Visual Magnitude: This is the astronomer's scale for measuring the brightness of objects in the sky. The dimmest object visible in the night sky under perfectly dark conditions is about magnitude 6.5. Brighter stars are magnitude 2 or 1. The brightest objects get negative numbers. Venus can be as bright as magnitude minus 4.9. The full moon is minus 12.7 and the sun is minus 26.8.
Terminator: The boundary on the moon between sunlight and shadow.
Zenith: The point in the sky directly overhead.
Night Sky Observing Tips
- Adjust to the dark: If you wish to observe faint objects, such as meteors or dim stars, give your eyes at least 15 minutes to adjust to the darkness.
- Light Pollution: Even from a big city, one can see the moon, a handful of bright stars and sometimes the brightest planets. But to fully enjoy the heavens — especially a meteor shower, the constellations, or to see the amazing swath across the sky that represents our view toward the center of the Milky Way Galaxy — rural areas are best for night sky viewing. If you're stuck in a city or suburban area, a building can be used to block ambient light (or moonlight) to help reveal fainter objects. If you're in the suburbs, simply turning off outdoor lights can help.
- Prepare for skywatching: If you plan to be out for more than a few minutes, and it's not a warm summer evening, dress warmer than you think necessary. An hour of observing a winter meteor shower can chill you to the bone. A blanket or lounge chair will prove much more comfortable than standing or sitting in a chair and craning your neck to see overhead.

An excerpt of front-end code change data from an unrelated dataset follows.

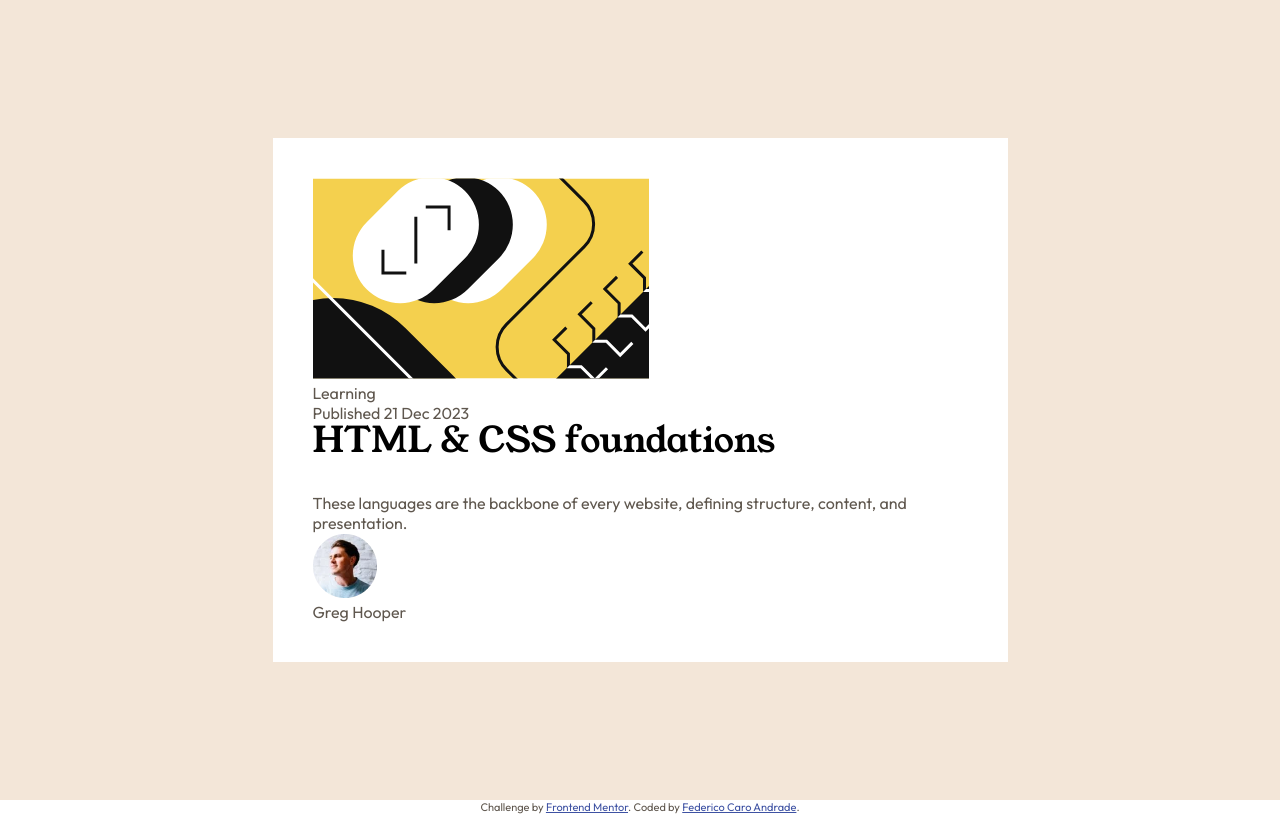
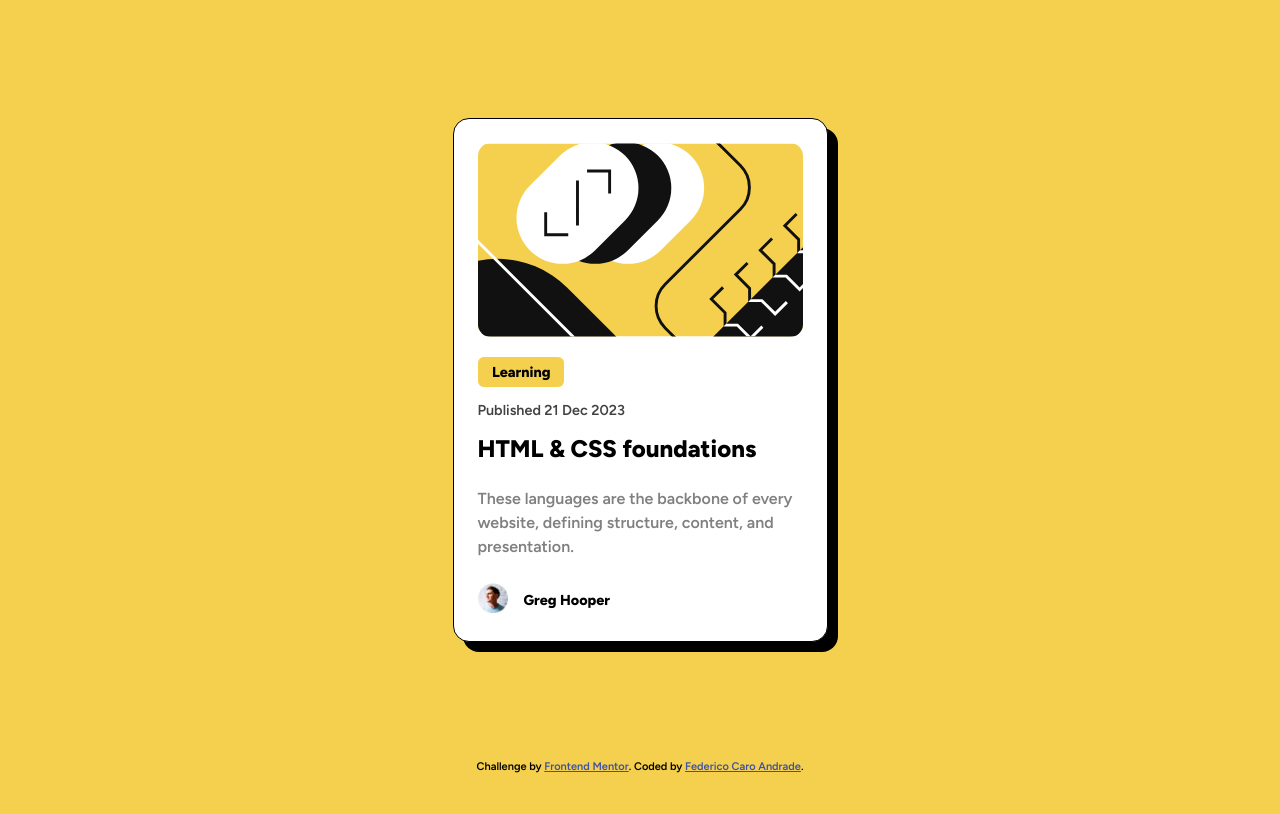
Before and after one commit to fedespot/Blog-preview-card, a plain HTML site: page index.html in a window 1280 px wide. Drawn offline with Linux system fonts and the light colour scheme.

Commit message:
Add files via upload

```diff
--- a/style.css
+++ b/style.css
@@ -1,215 +1,122 @@
-/* # Front-end Style Guide
+/*# Front-end Style Guide
+
 ## Layout
+
 The designs were created to the following widths:
+
 - Mobile: 375px
 - Desktop: 1440px
 
+## Colors
+
+### Primary
+
+- Yellow: hsl(47, 88%, 63%)
+
+### Neutral
+
+- White: hsl(0, 0%, 100%)
+- Grey: hsl(0, 0%, 50%)
+- Black: hsl(0, 0%, 7%)
 
 ## Typography
+
 ### Body Copy
+
 - Font size (paragraph): 16px
 
-### Fonts
-- Family: [Young Serif](https://fonts.google.com/specimen/Young+Serif)
-- Weights: 400
+### Font
 
-- Family: [Outfit](https://fonts.google.com/specimen/Outfit)
-- Weights: 400, 600, 700
+- Family: [Figtree](https://fonts.google.com/specimen/Figtree)
+- Weights: 600, 800
 */
-@import url('https://fonts.googleapis.com/css2?family=Outfit:wght@400;600;700&family=Young+Serif&display=swap');
-
-:root {
-    /*Primarios*/
-    --Nutmeg: hsl(14, 45%, 36%);
-    --Dark-Raspberry: hsl(332, 51%, 32%);
-    /*Neutrales*/
+@import url('https://fonts.googleapis.com/css2?family=Figtree:wght@600;800&display=swap');
+:root{
+   --Yellow: hsl(47, 88%, 63%);
     --White: hsl(0, 0%, 100%);
-    --Rose-White: hsl(330, 100%, 98%);
-    --Eggshell: hsl(30, 54%, 90%);
-    --Light-Grey: hsl(30, 18%, 87%);
-    --Wenge-Brown: hsl(30, 10%, 34%);
-    --Dark-Charcoal: hsl(24, 5%, 18%);
+    --Grey: hsl(0, 0%, 50%);
+    --Black: hsl(0, 0%, 7%);
 }
-
-* {
+*{
     margin: 0;
     padding: 0;
     box-sizing: border-box;
 }
-
-body {
+body{
     font-size: 16px;
-    font-family: "Outfit";
-    color: var(--Wenge-Brown);
+    font-family: "Figtree";
+    background-color: var(--Yellow);
 }
 
 .container {
     display: flex;
-    flex-direction: column;
     justify-content: center;
     align-items: center;
-    min-height: 100vh;
-    background: hsl(0, 0%, 95%);
+    min-height: 95vh;
 }
 
-
-
 .card {
+    background-color: var(--White);
     width: 375px;
-    padding: 2rem;
+    border-radius: 1em;
+    padding: 1.5em;
+    -webkit-box-shadow: 10px 10px 0px 0px rgba(0,0,0,1);
+-moz-box-shadow: 10px 10px 0px 0px rgba(0,0,0,1);
+box-shadow: 10px 10px 0px 0px rgba(0,0,0,1);
+border: 1px solid black;
 }
 
-.image img {
-    width: 100%;
-   object-fit: fill;
-   margin-bottom: 1.5em;
-   margin-left: 0px;
-}
-
-.card__title {
-    font-family: "Young Serif";
-    font-size: 1.1em;
-    line-height: 1;
-
-}
-
-.card__title h1 {
-    font-weight: 400;
-    margin-bottom: 1em;
-    color: black;
-}
-
-.card__summary {
+.card__image img{
+    max-width: 100%;
+    border-radius: 0.8em;
     margin-bottom: 1em;
 }
 
-.card__preparation {
-    background-color: var(--Rose-White);
-    border-radius: 1em;
-    padding-left: 1.5em;
-    padding-top: 1.5em;
-    padding-right: 1.5em;
-}
-
-.card__preparation h2 {
-    color: var(--Dark-Raspberry);
-    font-size: 1.2em;
-}
-
-.card__preparation ul {
-    padding: 1.5em;
-    line-height: 2;
-}
-
-.card__preparation ul li {
-    padding-left: 1em;
-}
-.card__preparation ul li::marker {
-    color: var(--Nutmeg);
-}
-
-.bold-text {
-    font-weight: bold;
-}
-
-.sub-headings {
-    color: var(--Nutmeg);
-    font-family: "Young Serif";
-    font-weight: 400;
-    margin-top: 1em;
+.card__tag {
+    background-color: var(--Yellow);
+    padding: 0.4em 1em;
+    font-size: 0.9rem;
+    font-weight: 800;
+    border-radius: 0.4em;
+    width: 6em;
     margin-bottom: 1em;
 }
 
-
-.card__ingredients ul {
-    padding-left: 1.5em;
-    line-height: 2;
-    margin-bottom: 1.2em;
+.card__date{
+    color: hsl(0, 1%, 26%);
+    margin-bottom: 1em;
+    font-size: 0.9rem;
 }
 
-.card__ingredients ul li {
-    padding-left: 1em;
-}
-.card__ingredients ul li::marker {
-    color: var(--Nutmeg);
+h1{
+    font-size: 1.5rem;
+    margin-bottom: 1em;
 }
 
-.card__instructions ol {
-    padding-left: 1em;
-    line-height: 2;
-    margin-bottom: 1.2em;
+h1:hover{
+    cursor: pointer;
+    color: var(--Yellow);
+    caret-color: black;
 }
 
-.card__instructions ol li {
-    padding-left: 1.5em;
-}
-.card__instructions ol li::marker {
-    color: var(--Nutmeg);
-    font-weight: 600;
+.card__description{
+    font-size: 1rem;
+    color: var(--Grey);
+    line-height: 1.5;
+    margin-bottom: 1.5em;
 }
 
-.card__nutrition__description{
-    margin-bottom: 1em;
-}
-.card__nutrition__list{
+.card__line{
     display: flex;
-    flex-direction: column;
-    align-items: left;
-    justify-content: center;
-    margin-left: 2em;
+    align-items: center;
+    gap: 1em;
 }
 
-.card__nutrition__line{
-    display: flex;
-    justify-content: left;
-    gap: 1em;
-    padding-bottom: 1em;
-    padding-top: 1em;
-}
-.card__nutrition__ing{
-    width: 50%;
+.card__line img{
+    width: 30px;
 }
 
-.card__nutrition__qty{
-    font-weight: 600;
-    color: var(--Nutmeg);
+.card__line__name{
+    font-weight: 700;
+    font-size: 0.9rem;
 }
-
-
-
-
-@media (min-width: 600px){
-    .card{
-        width: 450px;
-    }
-    .image img {
-        max-width: 450px;
-        object-fit: cover;
-    }
-}
-@media (min-width: 800px){
-    .card{
-        width: 600px;
-    }
-    .image img {
-       max-width:600px;
-        object-fit: cover;
-    }
-}
-
-@media (min-width: 900px){
-    .container{
-        background-color: var(--Eggshell);
-    }
-    .card{
-        width: 735px;
-        background-color: white;
-        padding: 2.5rem;
-    }
-    .image img {
-        max-width:735px;
-        object-fit: cover;
-        border-radius: 1em;
-    }
-
-}
```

- Daytime skywatching: When Venus is visible (that is, not in front of or behind the sun) it can often be spotted during the day. But you'll need to know where to look. A sky map is helpful. When the sun has large sunspots, they can be seen without a telescope. However, it's unsafe to look at the sun without protective eyewear. See our video on how to safely observe the sun, or our safe sunwatching infographic.